— Materials provided —
#####

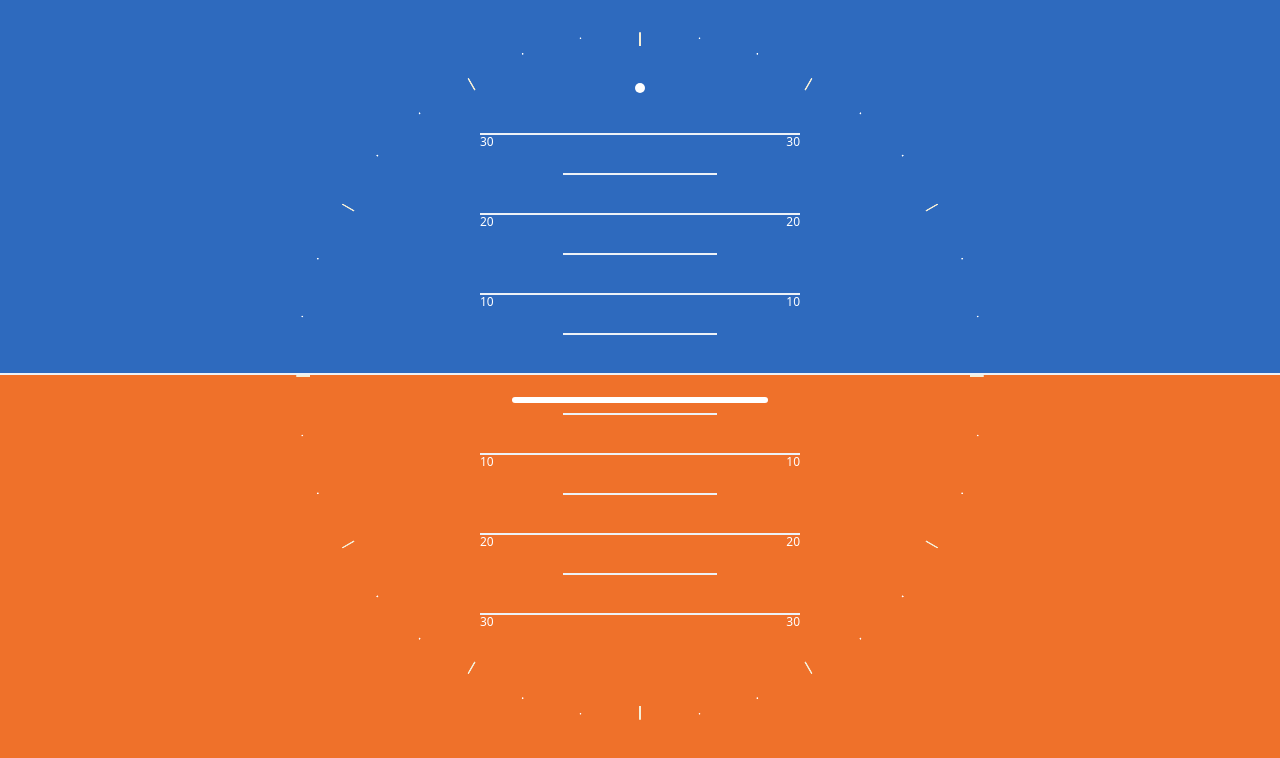
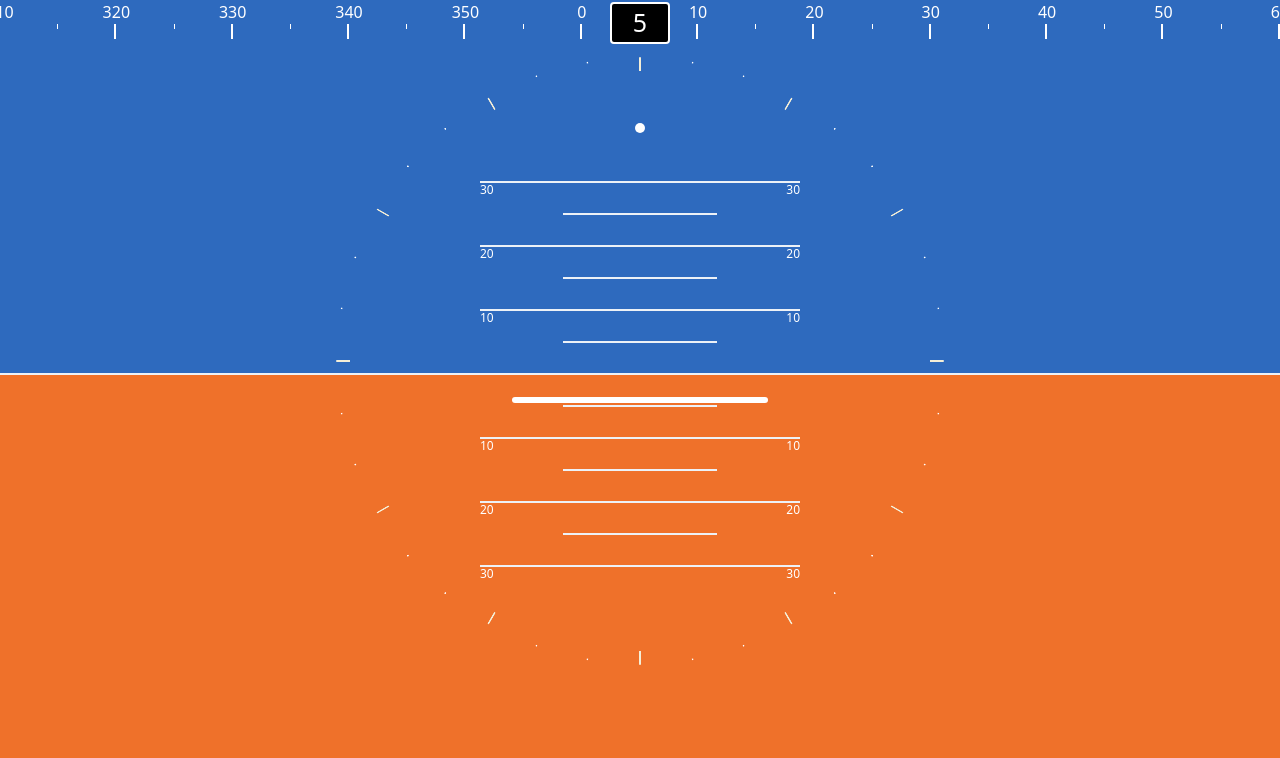
Before and after one commit to Pijuli/vuefis, a Vue app: page /#/ in a window 1280 px wide. Shown: the top 758 px of the page. Built offline with nearby package versions, Linux system fonts and the light colour scheme.

Commit message:
Compass done

```diff
--- a/src/components/AttitudeIndicator/AttitudeIndicator.vue
+++ b/src/components/AttitudeIndicator/AttitudeIndicator.vue
@@ -4,23 +4,23 @@
       <!-- Top -->
       <div class="AttitudeIndicator__up"/>
       <div class="AttitudeIndicator__upContainer">
-        <attitude-lines length="quarter" :position="80" :number="30"/>
-        <attitude-lines length="eight" :position="75"/>
-        <attitude-lines length="quarter" :position="70" :number="20"/>
-        <attitude-lines length="eight" :position="65"/>
-        <attitude-lines length="quarter" :position="60" :number="10"/>
-        <attitude-lines length="eight" :position="55"/>
+        <attitude-lines length="quarter" :position="74" :number="30"/>
+        <attitude-lines length="eight" :position="70"/>
+        <attitude-lines length="quarter" :position="66" :number="20"/>
+        <attitude-lines length="eight" :position="62"/>
+        <attitude-lines length="quarter" :position="58" :number="10"/>
+        <attitude-lines length="eight" :position="54"/>
       </div>
 
       <!-- Bottom -->
       <div class="AttitudeIndicator__down"/>
       <div class="AttitudeIndicator__downContainer">
-        <attitude-lines length="eight" :position="45"/>
-        <attitude-lines length="quarter" :position="40" :number="10"/>
-        <attitude-lines length="eight" :position="35"/>
-        <attitude-lines length="quarter" :position="30" :number="20"/>
-        <attitude-lines length="eight" :position="25"/>
-        <attitude-lines length="quarter" :position="20" :number="30"/>
+        <attitude-lines length="eight" :position="46"/>
+        <attitude-lines length="quarter" :position="42" :number="10"/>
+        <attitude-lines length="eight" :position="38"/>
+        <attitude-lines length="quarter" :position="34" :number="20"/>
+        <attitude-lines length="eight" :position="30"/>
+        <attitude-lines length="quarter" :position="26" :number="30"/>
       </div>
 
       <!-- Middle -->
--- a/src/components/AttitudeIndicator/InclinationCircle/InclinationCircle.vue
+++ b/src/components/AttitudeIndicator/InclinationCircle/InclinationCircle.vue
@@ -52,9 +52,9 @@ export default {
 
 <style lang="scss" scoped>
 .InclinationCircle {
-  top: 32px;
+  top: 57px;
   position: absolute;
-  left: calc(50% - 45vh);
+  left: calc(50% - 40vh);
   animation: spin 6s cubic-bezier(.5, 0, .5, 1) infinite;
   @keyframes spin {
     12% { transform: rotate(30deg); }
@@ -63,7 +63,7 @@ export default {
     50% { transform: rotate(0deg); }
   }
 }
-$size: 90vh;
+$size: 80vh;
 $white: #f4eed7;
 $feature : white;
 
--- a/src/components/AttitudeIndicator/StaticMarkers/StaticMarkers.vue
+++ b/src/components/AttitudeIndicator/StaticMarkers/StaticMarkers.vue
@@ -17,7 +17,7 @@ export default {
 <style lang="scss" scoped>
 .StaticMarkers {
   width: 20vw;
-  height: 40vh;
+  height: 35vh;
   bottom: calc(50% - 3px);
   left: calc(50% - 10vw);
 }
--- /dev/null
+++ b/src/components/TopCompass/TopCompass.vue
@@ -0,0 +1,100 @@
+<template>
+  <div class="TopCompass absolute">
+    <div class="TopCompass__heading absolute text-center rounded">
+      {{actualHeading}}
+    </div>
+    <div class="TopCompass__degreeContainer absolute flex" :style="{left:leftPosition+'vw'}">
+      <div class="TopCompass__10deg text-white" v-for="(degrees, index) in visibleDegrees" :key="index">
+        <div class="flex flex-col w-full">
+          <div class="text-center">
+            {{degrees}}
+          </div>
+          <div class="flex w-full">
+            <div class="TopCompass__lineBig w-1/2"/>
+            <div class="TopCompass__lineSmall w-1/2"/>
+          </div>
+        </div>
+      </div>
+
+    </div>
+  </div>
+</template>
+
+<script>
+export default {
+  name: 'TopCompass',
+  data() {
+    return {
+      actualHeading: 0,
+    }
+  },
+  computed: {
+    headingtenth () {
+      return Math.floor(this.actualHeading / 10) * 10
+    },
+    visibleDegrees() {
+      let tmp = [ ...Array(13).keys() ].map(
+        (i) => {
+          let tmp = (this.headingtenth-60)
+          if (tmp < 0) {
+            tmp += 360
+          }
+          return (tmp + i * 10)%360
+        }
+      )
+      return tmp
+    },
+    leftPosition () {
+      return -9.09 - ((this.actualHeading)%10 * 0.909)
+    },
+  },
+  mounted () {
+    this.interval = setInterval(this.simulateHeading, 1000)
+  },
+  methods: {
+    simulateHeading () {
+      this.actualHeading = (this.actualHeading + 1)%360
+    },
+  },
+}
+</script>
+
+<style lang="scss" scoped>
+.TopCompass {
+  top: 0;
+  width: 100vw;
+  height: 10vh;
+  overflow: hidden;
+}
+
+.TopCompass__heading {
+  top: 2px;
+  width: 60px;
+  left: calc(50vw - 30px);
+  background-color: black;
+  color: white;
+  z-index: 1;
+  border: 2px solid white;
+  font-size: 25px;
+}
+
+.TopCompass__degreeContainer {
+  top: 0;
+  left: -9.09vw;
+}
+
+.TopCompass__10deg {
+  width: 9.09vw;
+}
+
+.TopCompass__lineBig {
+  border-right: 2px solid white;
+  height: 15px;
+}
+
+.TopCompass__lineSmall {
+  border-right: 1px solid white;
+  height: 5px;
+}
+
+</style>
--- /dev/null
+++ b/src/components/TopCompass/index.js
@@ -0,0 +1,3 @@
+import TopCompass from './TopCompass'
+
+export default TopCompass
--- a/src/views/EfisPanel.vue
+++ b/src/views/EfisPanel.vue
@@ -1,16 +1,19 @@
 <template>
   <div class="EfisPanel h-screen overflow-hidden">
-    <AttitudeIndicator />
+    <attitude-indicator />
+    <top-compass />
   </div>
 </template>
 
 <script>
 import AttitudeIndicator from '@/components/AttitudeIndicator'
+import TopCompass from '@/components/TopCompass'
 
 export default {
   name: 'EfisPanel',
   components: {
     AttitudeIndicator,
+    TopCompass,
   },
   computed: {
     name() {
```
Also changed, not shown: 1 other file (tests, documents, lock files or other folders).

#####

Without including any pictures, repeat the records above exactly.

Before and after one commit to Pijuli/vuefis, a Vue app: page /#/ in a window 1280 px wide. Shown: the top 758 px of the page. Built offline with nearby package versions, Linux system fonts and the light colour scheme.

Commit message:
Compass done

```diff
--- a/src/components/AttitudeIndicator/AttitudeIndicator.vue
+++ b/src/components/AttitudeIndicator/AttitudeIndicator.vue
@@ -4,23 +4,23 @@
       <!-- Top -->
       <div class="AttitudeIndicator__up"/>
       <div class="AttitudeIndicator__upContainer">
-        <attitude-lines length="quarter" :position="80" :number="30"/>
-        <attitude-lines length="eight" :position="75"/>
-        <attitude-lines length="quarter" :position="70" :number="20"/>
-        <attitude-lines length="eight" :position="65"/>
-        <attitude-lines length="quarter" :position="60" :number="10"/>
-        <attitude-lines length="eight" :position="55"/>
+        <attitude-lines length="quarter" :position="74" :number="30"/>
+        <attitude-lines length="eight" :position="70"/>
+        <attitude-lines length="quarter" :position="66" :number="20"/>
+        <attitude-lines length="eight" :position="62"/>
+        <attitude-lines length="quarter" :position="58" :number="10"/>
+        <attitude-lines length="eight" :position="54"/>
       </div>
 
       <!-- Bottom -->
       <div class="AttitudeIndicator__down"/>
       <div class="AttitudeIndicator__downContainer">
-        <attitude-lines length="eight" :position="45"/>
-        <attitude-lines length="quarter" :position="40" :number="10"/>
-        <attitude-lines length="eight" :position="35"/>
-        <attitude-lines length="quarter" :position="30" :number="20"/>
-        <attitude-lines length="eight" :position="25"/>
-        <attitude-lines length="quarter" :position="20" :number="30"/>
+        <attitude-lines length="eight" :position="46"/>
+        <attitude-lines length="quarter" :position="42" :number="10"/>
+        <attitude-lines length="eight" :position="38"/>
+        <attitude-lines length="quarter" :position="34" :number="20"/>
+        <attitude-lines length="eight" :position="30"/>
+        <attitude-lines length="quarter" :position="26" :number="30"/>
       </div>
 
       <!-- Middle -->
--- a/src/components/AttitudeIndicator/InclinationCircle/InclinationCircle.vue
+++ b/src/components/AttitudeIndicator/InclinationCircle/InclinationCircle.vue
@@ -52,9 +52,9 @@ export default {
 
 <style lang="scss" scoped>
 .InclinationCircle {
-  top: 32px;
+  top: 57px;
   position: absolute;
-  left: calc(50% - 45vh);
+  left: calc(50% - 40vh);
   animation: spin 6s cubic-bezier(.5, 0, .5, 1) infinite;
   @keyframes spin {
     12% { transform: rotate(30deg); }
@@ -63,7 +63,7 @@ export default {
     50% { transform: rotate(0deg); }
   }
 }
-$size: 90vh;
+$size: 80vh;
 $white: #f4eed7;
 $feature : white;
 
--- a/src/components/AttitudeIndicator/StaticMarkers/StaticMarkers.vue
+++ b/src/components/AttitudeIndicator/StaticMarkers/StaticMarkers.vue
@@ -17,7 +17,7 @@ export default {
 <style lang="scss" scoped>
 .StaticMarkers {
   width: 20vw;
-  height: 40vh;
+  height: 35vh;
   bottom: calc(50% - 3px);
   left: calc(50% - 10vw);
 }
--- /dev/null
+++ b/src/components/TopCompass/TopCompass.vue
@@ -0,0 +1,100 @@
+<template>
+  <div class="TopCompass absolute">
+    <div class="TopCompass__heading absolute text-center rounded">
+      {{actualHeading}}
+    </div>
+    <div class="TopCompass__degreeContainer absolute flex" :style="{left:leftPosition+'vw'}">
+      <div class="TopCompass__10deg text-white" v-for="(degrees, index) in visibleDegrees" :key="index">
+        <div class="flex flex-col w-full">
+          <div class="text-center">
+            {{degrees}}
+          </div>
+          <div class="flex w-full">
+            <div class="TopCompass__lineBig w-1/2"/>
+            <div class="TopCompass__lineSmall w-1/2"/>
+          </div>
+        </div>
+      </div>
+
+    </div>
+  </div>
+</template>
+
+<script>
+export default {
+  name: 'TopCompass',
+  data() {
+    return {
+      actualHeading: 0,
+    }
+  },
+  computed: {
+    headingtenth () {
+      return Math.floor(this.actualHeading / 10) * 10
+    },
+    visibleDegrees() {
+      let tmp = [ ...Array(13).keys() ].map(
+        (i) => {
+          let tmp = (this.headingtenth-60)
+          if (tmp < 0) {
+            tmp += 360
+          }
+          return (tmp + i * 10)%360
+        }
+      )
+      return tmp
+    },
+    leftPosition () {
+      return -9.09 - ((this.actualHeading)%10 * 0.909)
+    },
+  },
+  mounted () {
+    this.interval = setInterval(this.simulateHeading, 1000)
+  },
+  methods: {
+    simulateHeading () {
+      this.actualHeading = (this.actualHeading + 1)%360
+    },
+  },
+}
+</script>
+
+<style lang="scss" scoped>
+.TopCompass {
+  top: 0;
+  width: 100vw;
+  height: 10vh;
+  overflow: hidden;
+}
+
+.TopCompass__heading {
+  top: 2px;
+  width: 60px;
+  left: calc(50vw - 30px);
+  background-color: black;
+  color: white;
+  z-index: 1;
+  border: 2px solid white;
+  font-size: 25px;
+}
+
+.TopCompass__degreeContainer {
+  top: 0;
+  left: -9.09vw;
+}
+
+.TopCompass__10deg {
+  width: 9.09vw;
+}
+
+.TopCompass__lineBig {
+  border-right: 2px solid white;
+  height: 15px;
+}
+
+.TopCompass__lineSmall {
+  border-right: 1px solid white;
+  height: 5px;
+}
+
+</style>
--- /dev/null
+++ b/src/components/TopCompass/index.js
@@ -0,0 +1,3 @@
+import TopCompass from './TopCompass'
+
+export default TopCompass
--- a/src/views/EfisPanel.vue
+++ b/src/views/EfisPanel.vue
@@ -1,16 +1,19 @@
 <template>
   <div class="EfisPanel h-screen overflow-hidden">
-    <AttitudeIndicator />
+    <attitude-indicator />
+    <top-compass />
   </div>
 </template>
 
 <script>
 import AttitudeIndicator from '@/components/AttitudeIndicator'
+import TopCompass from '@/components/TopCompass'
 
 export default {
   name: 'EfisPanel',
   components: {
     AttitudeIndicator,
+    TopCompass,
   },
   computed: {
     name() {
```
Also changed, not shown: 1 other file (tests, documents, lock files or other folders).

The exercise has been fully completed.